Timely and effective patient recruitment is a vital step in a successful clinical trial. However, it is a step that is often expensive and time-consuming. Figures from the NIH show that up to 75% of US investigators fail to meet their enrolment targets, with an alarming 27% failing to recruit a single patient.
With recruitment accounting for as much as third of a trial budget, delayed or underperforming recruitment can cause increased cost, low morale, and in certain cases, trial failure.
A modern solution
The issues are clear, but what is the solution? The answer may be in the device you are using to read this article.
Figures from 2014 showed that up to 89% of pharmaceutical companies were failing to notice the potential of non-traditional methods of recruitment. While this is no doubt changing, many companies have plenty of room to improve. To put things into perspective, an estimated 7% of daily searches on Google are health-related – that’s roughly 70,000 every minute.
With regards to social media, we currently have 2.5 billion active Facebook users worldwide. A survey conducted by Wego Health found that in a group of 400 patients, 94% were part of a health-related group on social media. These groups can be engaged with through ad targeting and direct sharing of information. Technology is rapidly changing traditional patient organisations, with many more informal groups arising around specific challenges and conditions.
Making it happen
At Enzyme Communications, we build bespoke digital campaigns for patient recruitment. Our team has experience in locating and engaging patients with extremely rare disease all the way through to the conditions we are all familiar with.
We are involved with every aspect of the process – from conceptualisation, delivery of creative material, set up and optimization of campaigns, through to final delivery of suitable patients for the trial.
We use 5 main platforms to reach audiences – Facebook, Instagram, Google search, YouTube and Twitter – to captivate an audience who, without digital media, may have never come across your trial.
The way that these platforms operate varies. For instance, Google and YouTube are primarily search platforms, which requires the target audience to search for a key word in order to discover the advertised trial. In cases such as these, the patient is more likely to have a vested interest in the trial they have discovered through searching for related terms.
Alternatively, social media platforms including Facebook, Instagram and Twitter, collect user data over time. This creates a wealth of data which can be utilised to target the relevant audience with trial information.
In combination these represent a ‘push’ and ‘pull’ strategy.
Does it cost?
It is important to note the difference between free content shared on social media and paid advertising. While companies may choose to share free content regarding upcoming trials, typically this will be viewed by fewer people, known as ‘reach’, compared to a paid campaign.
If free content is available – why would you pay?
Engagement with an advertised post is unparalleled, making it a more effective tool for patient recruitment – particularly in cases requiring a lot of participants.
Along with paid advertisements, you can make use of “influencer marketing”, where we partner with an online patient group to share relevant content about trials with their membership. This is the modern equivalent of ‘word of mouth’ and can be an extremely efficient way of reaching out to members within a trusted community.
The return on investment for digital marketing is often unmatched.
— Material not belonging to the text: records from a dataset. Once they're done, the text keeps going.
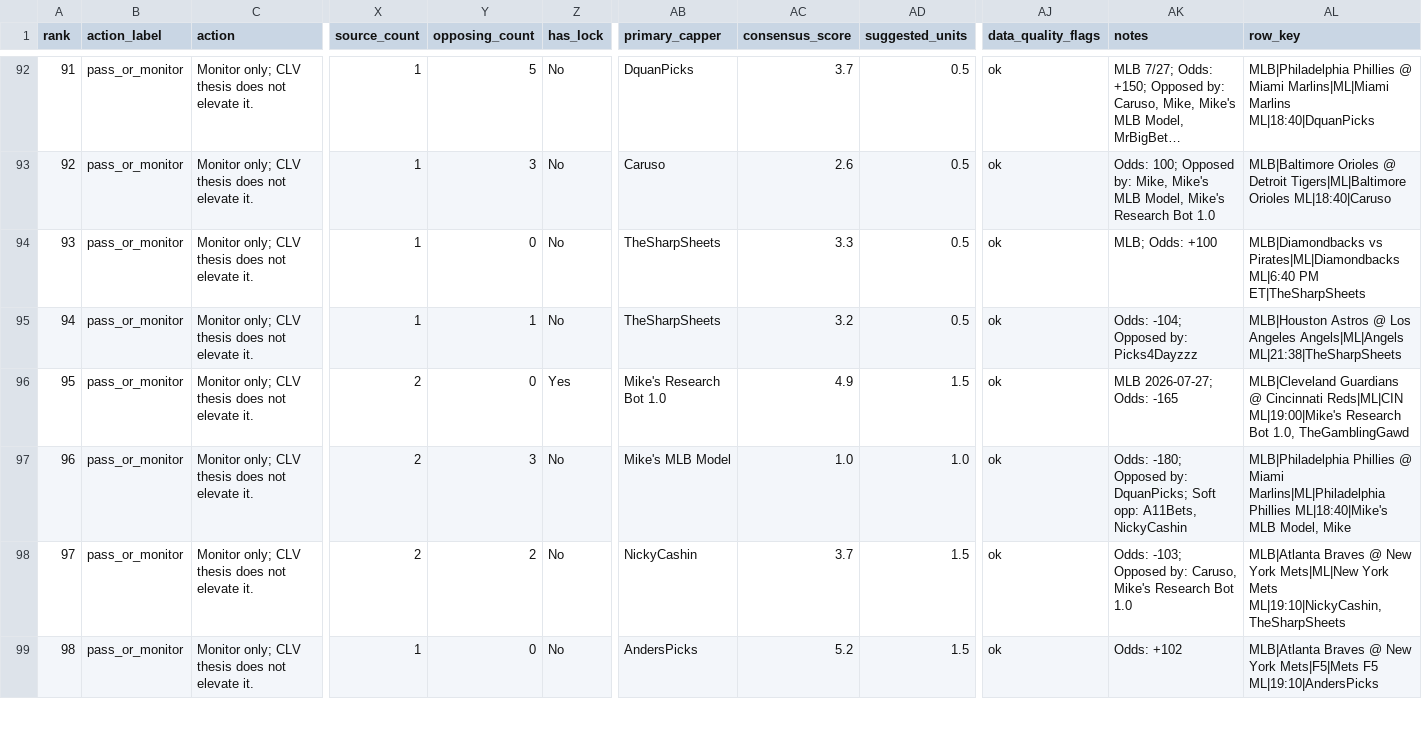
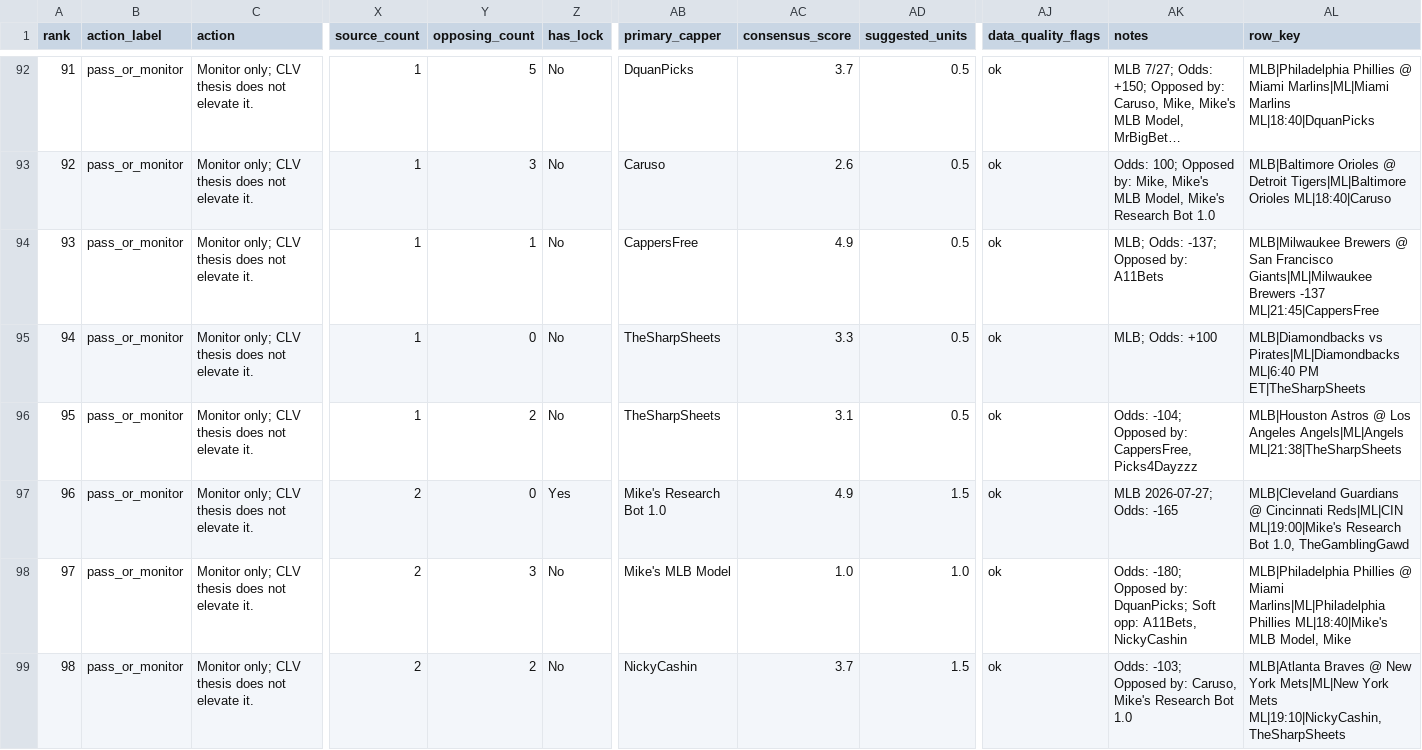
Before and after one commit to maomaocodes/clv-edge-desk, a CSV file: scored_consensus.csv, drawn as a sheet; only a part is shown, gaps mark what is left out; the shorter side is filled out with more unchanged rows; long unchanged cells end in …; addresses are those after the commit; rows hold the shown columns only; the diff covers the shown part only; the diff names each change by its address in the sheet, - before the commit and + after, or states it on an @@ line.

```diff
--- a/scored_consensus.csv
+++ b/scored_consensus.csv
@@ column A (rank) renumbered from row 12 down @@
+row 94: 93 | pass_or_monitor | Monitor only; CLV thesis does not elevate it. | 1 | 1 | No | CappersFree | 4.9 | 0.5 | ok | MLB; Odds: -137; Opposed by: A11Bets | MLB|Milwaukee Brewers @ San Francisco Giants|ML|Milwaukee Brewers -137 ML|21:45|CappersFree
-Y96 (opposing_count): 1
+Y96 (opposing_count): 2
-AC96 (consensus_score): 3.2
+AC96 (consensus_score): 3.1
-AK96 (notes): Odds: -104; Opposed by: Picks4Dayzzz
+AK96 (notes): Odds: -104; Opposed by: CappersFree, Picks4Dayzzz
```
Also changed, not shown: 2 added rows, 2 removed rows, 13 moved rows and 5 edited cells elsewhere in this file, 4 other files.
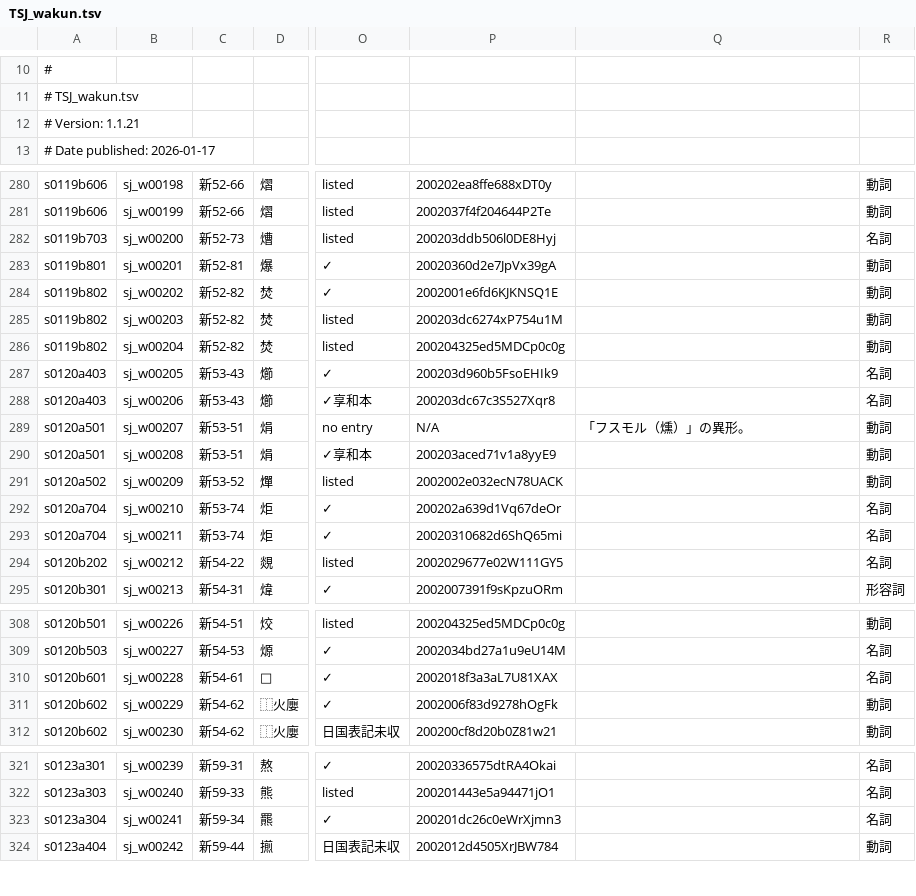
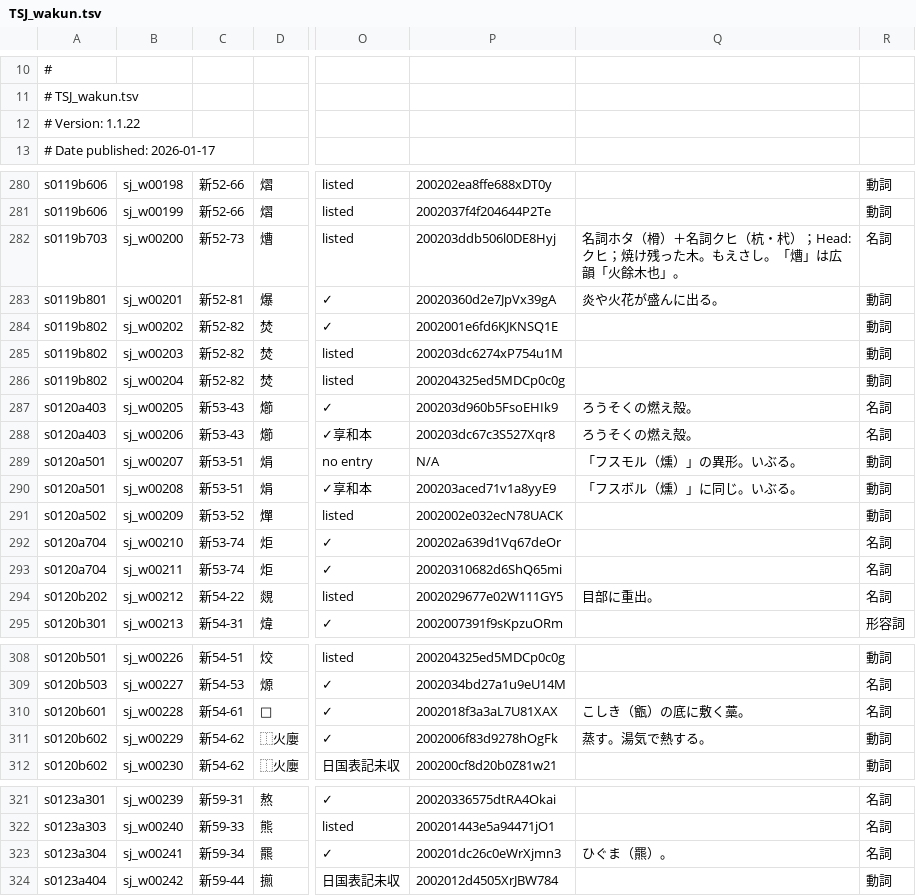
Before and after one commit to shikeda/HDIC, a TSV file: TSJ_wakun.tsv, drawn as a sheet; only a part is shown, gaps mark what is left out; the diff covers the shown part only; the diff names each change by its address in the sheet, - before the commit and + after, or states it on an @@ line.

```diff
--- a/TSJ_wakun.tsv
+++ b/TSJ_wakun.tsv
-A12: # Version: 1.1.21
+A12: # Version: 1.1.22
-Q282: (empty)
+Q282: 名詞ホタ（榾）＋名詞クヒ（杭・杙）；Head: クヒ；焼け残った木。もえさし。「㷮」は広韻「火餘木也」。
-Q283: (empty)
+Q283: 炎や火花が盛んに出る。
-Q287:Q288: (empty)
+Q287:Q288: ろうそくの燃え殻。
-Q289: 「フスモル（燻）」の異形。
+Q289: 「フスモル（燻）」の異形。いぶる。
-Q290: (empty)
+Q290: 「フスボル（燻）」に同じ。いぶる。
-Q294: (empty)
+Q294: 目部に重出。
-Q310: (empty)
+Q310: こしき（甑）の底に敷く藁。
-Q311: (empty)
+Q311: 蒸す。湯気で熱する。
-Q323: (empty)
+Q323: ひぐま（羆）。
```
Also changed, not shown: 2 edited cells elsewhere in this file.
Digital platforms offer the ability to reach a large audience at significantly lower cost per patient versus traditional methods of advertising.
Our social media campaigns are often carried out in discrete periods of six weeks, providing us with enough time to test different messages and designs on a range of platforms, and optimise accordingly. In contrast, we use search engines on a permanent basis, capturing people using Google or YouTube to search for a list of carefully designed keywords.
Other than creating and managing these campaigns, the other crucial part of the job involves an in-depth understanding of the complex set of rules and regulations regarding the advertisement of clinical trials. From the first stages through to going live can take months. Our experience with this process enables us to create efficiency from the start.
Once the campaign goes live, there are two tasks to be kept in mind – optimisation (i.e. the backend – monitoring which ads are performing best, increasing and decreasing budgets depending on what’s necessary), and monitoring engagement.
Looking to the future
In order to expand the number of patients in clinical trials, and do so more efficiently, the use of digital marketing strategies in healthcare must be brought to the forefront of patient recruitment.
Our team at Enzyme Communications is excited to be a part of the future of clinical trial recruitment and would love to share the expertise we have acquired with you.
To get in touch, drop us a quick email at email@example.com and we will get right back to you.
 “Industry Usage of Social & Digital Media Communities in Clinical Research.” Tufts Center for the Study of Drug Development. June 2014